Without including the pictures, copy each line below exactly as it reads.

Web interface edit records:
Content starts

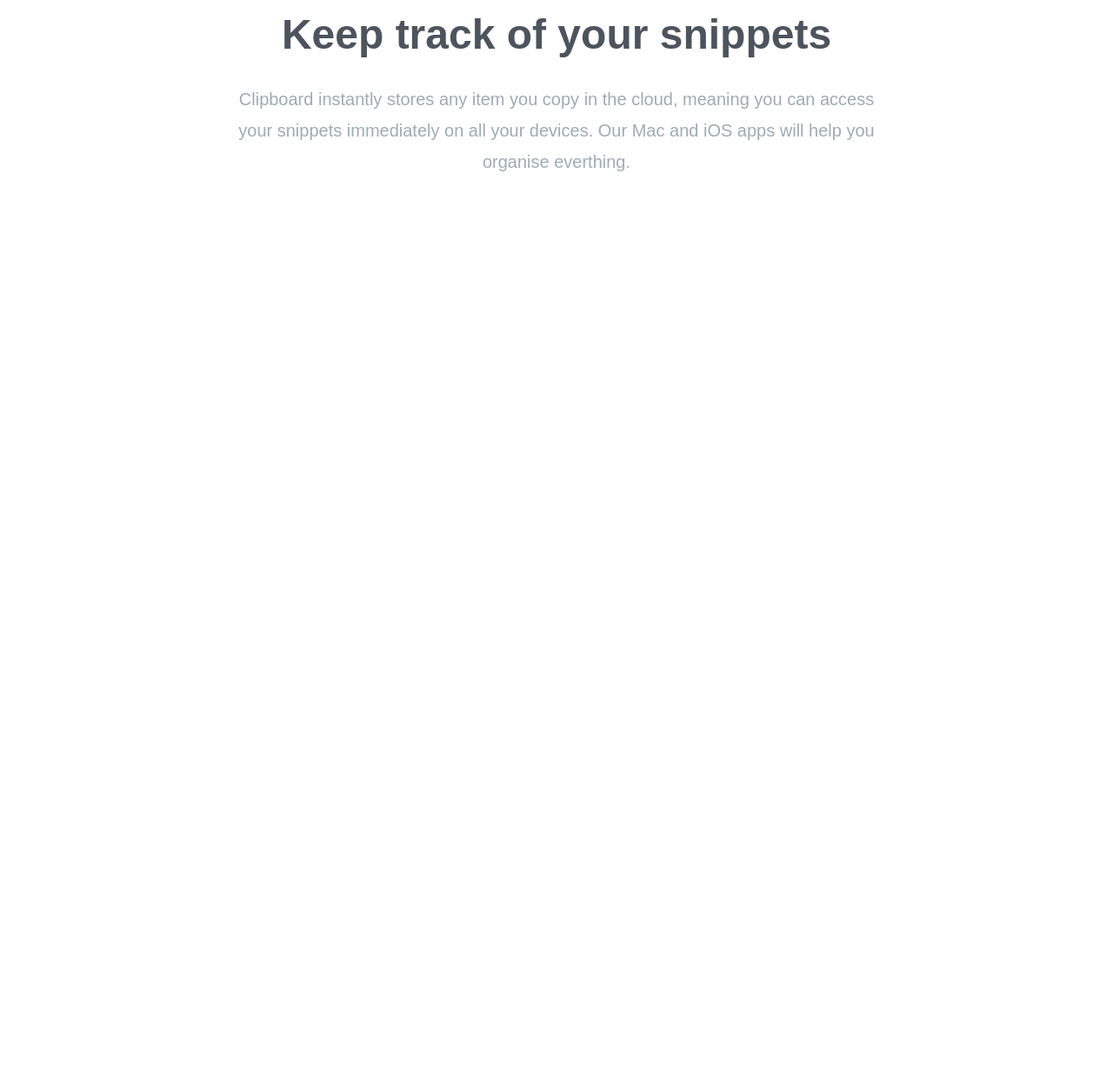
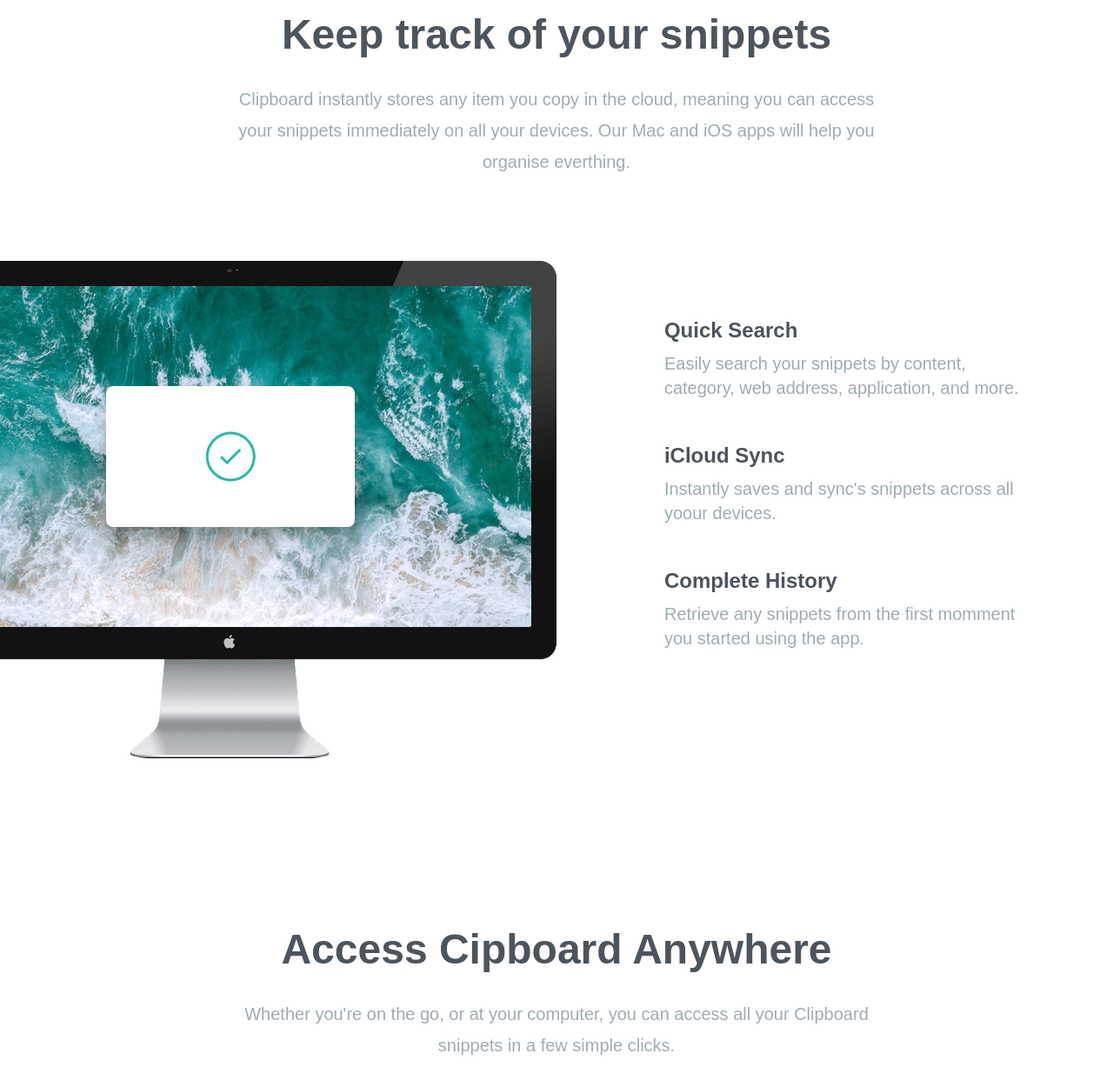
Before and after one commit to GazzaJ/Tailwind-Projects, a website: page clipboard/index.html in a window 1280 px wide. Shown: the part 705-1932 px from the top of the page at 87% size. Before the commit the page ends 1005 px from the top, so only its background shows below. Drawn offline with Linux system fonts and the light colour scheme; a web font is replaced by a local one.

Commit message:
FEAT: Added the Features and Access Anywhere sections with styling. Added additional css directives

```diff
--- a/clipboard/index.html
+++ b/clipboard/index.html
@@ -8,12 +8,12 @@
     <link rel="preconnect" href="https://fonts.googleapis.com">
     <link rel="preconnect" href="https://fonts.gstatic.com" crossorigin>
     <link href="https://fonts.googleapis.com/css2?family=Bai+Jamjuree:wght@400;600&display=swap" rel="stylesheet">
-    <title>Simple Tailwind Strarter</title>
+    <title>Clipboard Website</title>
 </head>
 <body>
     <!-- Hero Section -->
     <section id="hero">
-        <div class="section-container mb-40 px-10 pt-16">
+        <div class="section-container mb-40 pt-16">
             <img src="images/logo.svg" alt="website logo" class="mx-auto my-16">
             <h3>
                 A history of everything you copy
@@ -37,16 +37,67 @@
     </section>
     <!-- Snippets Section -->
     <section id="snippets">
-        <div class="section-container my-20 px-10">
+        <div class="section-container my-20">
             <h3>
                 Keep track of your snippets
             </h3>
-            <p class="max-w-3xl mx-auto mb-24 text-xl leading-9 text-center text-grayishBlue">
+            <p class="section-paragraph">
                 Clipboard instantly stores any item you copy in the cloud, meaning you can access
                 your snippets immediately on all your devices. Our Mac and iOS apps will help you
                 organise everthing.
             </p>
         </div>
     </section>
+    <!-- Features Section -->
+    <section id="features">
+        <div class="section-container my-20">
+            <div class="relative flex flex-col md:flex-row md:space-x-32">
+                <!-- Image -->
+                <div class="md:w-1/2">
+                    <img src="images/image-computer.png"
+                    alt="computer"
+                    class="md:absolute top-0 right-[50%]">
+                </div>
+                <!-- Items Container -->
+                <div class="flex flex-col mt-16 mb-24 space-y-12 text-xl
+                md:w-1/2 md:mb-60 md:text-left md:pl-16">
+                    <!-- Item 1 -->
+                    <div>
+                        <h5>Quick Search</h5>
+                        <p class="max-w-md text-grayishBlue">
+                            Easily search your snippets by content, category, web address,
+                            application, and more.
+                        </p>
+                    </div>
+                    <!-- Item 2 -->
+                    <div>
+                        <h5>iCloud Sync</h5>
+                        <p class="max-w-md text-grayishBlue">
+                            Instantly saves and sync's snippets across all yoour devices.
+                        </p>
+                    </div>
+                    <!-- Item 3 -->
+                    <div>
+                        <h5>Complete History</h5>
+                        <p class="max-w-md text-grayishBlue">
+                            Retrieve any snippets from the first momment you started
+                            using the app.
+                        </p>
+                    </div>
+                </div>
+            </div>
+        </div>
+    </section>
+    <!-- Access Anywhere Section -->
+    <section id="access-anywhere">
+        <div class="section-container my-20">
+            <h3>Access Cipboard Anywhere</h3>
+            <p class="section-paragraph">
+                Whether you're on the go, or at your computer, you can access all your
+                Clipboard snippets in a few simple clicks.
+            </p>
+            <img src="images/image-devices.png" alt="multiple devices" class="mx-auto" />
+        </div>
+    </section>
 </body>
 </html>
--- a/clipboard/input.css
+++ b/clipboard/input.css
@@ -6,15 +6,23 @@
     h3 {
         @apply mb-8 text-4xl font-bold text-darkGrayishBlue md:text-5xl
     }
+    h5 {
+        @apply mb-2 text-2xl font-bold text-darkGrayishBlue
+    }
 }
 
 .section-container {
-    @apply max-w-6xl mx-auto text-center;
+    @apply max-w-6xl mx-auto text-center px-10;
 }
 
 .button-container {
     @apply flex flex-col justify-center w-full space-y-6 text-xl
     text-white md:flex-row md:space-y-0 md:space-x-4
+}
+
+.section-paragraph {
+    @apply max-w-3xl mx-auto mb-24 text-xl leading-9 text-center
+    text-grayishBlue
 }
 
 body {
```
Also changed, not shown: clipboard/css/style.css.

Content ends

▶ **Answer below**
Before and after one commit to GazzaJ/Tailwind-Projects, a website: page clipboard/index.html in a window 1280 px wide. Shown: the part 705-1932 px from the top of the page at 87% size. Before the commit the page ends 1005 px from the top, so only its background shows below. Drawn offline with Linux system fonts and the light colour scheme; a web font is replaced by a local one.

Commit message:
FEAT: Added the Features and Access Anywhere sections with styling. Added additional css directives

```diff
--- a/clipboard/index.html
+++ b/clipboard/index.html
@@ -8,12 +8,12 @@
     <link rel="preconnect" href="https://fonts.googleapis.com">
     <link rel="preconnect" href="https://fonts.gstatic.com" crossorigin>
     <link href="https://fonts.googleapis.com/css2?family=Bai+Jamjuree:wght@400;600&display=swap" rel="stylesheet">
-    <title>Simple Tailwind Strarter</title>
+    <title>Clipboard Website</title>
 </head>
 <body>
     <!-- Hero Section -->
     <section id="hero">
-        <div class="section-container mb-40 px-10 pt-16">
+        <div class="section-container mb-40 pt-16">
             <img src="images/logo.svg" alt="website logo" class="mx-auto my-16">
             <h3>
                 A history of everything you copy
@@ -37,16 +37,67 @@
     </section>
     <!-- Snippets Section -->
     <section id="snippets">
-        <div class="section-container my-20 px-10">
+        <div class="section-container my-20">
             <h3>
                 Keep track of your snippets
             </h3>
-            <p class="max-w-3xl mx-auto mb-24 text-xl leading-9 text-center text-grayishBlue">
+            <p class="section-paragraph">
                 Clipboard instantly stores any item you copy in the cloud, meaning you can access
                 your snippets immediately on all your devices. Our Mac and iOS apps will help you
                 organise everthing.
             </p>
         </div>
     </section>
+    <!-- Features Section -->
+    <section id="features">
+        <div class="section-container my-20">
+            <div class="relative flex flex-col md:flex-row md:space-x-32">
+                <!-- Image -->
+                <div class="md:w-1/2">
+                    <img src="images/image-computer.png"
+                    alt="computer"
+                    class="md:absolute top-0 right-[50%]">
+                </div>
+                <!-- Items Container -->
+                <div class="flex flex-col mt-16 mb-24 space-y-12 text-xl
+                md:w-1/2 md:mb-60 md:text-left md:pl-16">
+                    <!-- Item 1 -->
+                    <div>
+                        <h5>Quick Search</h5>
+                        <p class="max-w-md text-grayishBlue">
+                            Easily search your snippets by content, category, web address,
+                            application, and more.
+                        </p>
+                    </div>
+                    <!-- Item 2 -->
+                    <div>
+                        <h5>iCloud Sync</h5>
+                        <p class="max-w-md text-grayishBlue">
+                            Instantly saves and sync's snippets across all yoour devices.
+                        </p>
+                    </div>
+                    <!-- Item 3 -->
+                    <div>
+                        <h5>Complete History</h5>
+                        <p class="max-w-md text-grayishBlue">
+                            Retrieve any snippets from the first momment you started
+                            using the app.
+                        </p>
+                    </div>
+                </div>
+            </div>
+        </div>
+    </section>
+    <!-- Access Anywhere Section -->
+    <section id="access-anywhere">
+        <div class="section-container my-20">
+            <h3>Access Cipboard Anywhere</h3>
+            <p class="section-paragraph">
+                Whether you're on the go, or at your computer, you can access all your
+                Clipboard snippets in a few simple clicks.
+            </p>
+            <img src="images/image-devices.png" alt="multiple devices" class="mx-auto" />
+        </div>
+    </section>
 </body>
 </html>
--- a/clipboard/input.css
+++ b/clipboard/input.css
@@ -6,15 +6,23 @@
     h3 {
         @apply mb-8 text-4xl font-bold text-darkGrayishBlue md:text-5xl
     }
+    h5 {
+        @apply mb-2 text-2xl font-bold text-darkGrayishBlue
+    }
 }
 
 .section-container {
-    @apply max-w-6xl mx-auto text-center;
+    @apply max-w-6xl mx-auto text-center px-10;
 }
 
 .button-container {
     @apply flex flex-col justify-center w-full space-y-6 text-xl
     text-white md:flex-row md:space-y-0 md:space-x-4
+}
+
+.section-paragraph {
+    @apply max-w-3xl mx-auto mb-24 text-xl leading-9 text-center
+    text-grayishBlue
 }
 
 body {
```
Also changed, not shown: clipboard/css/style.css.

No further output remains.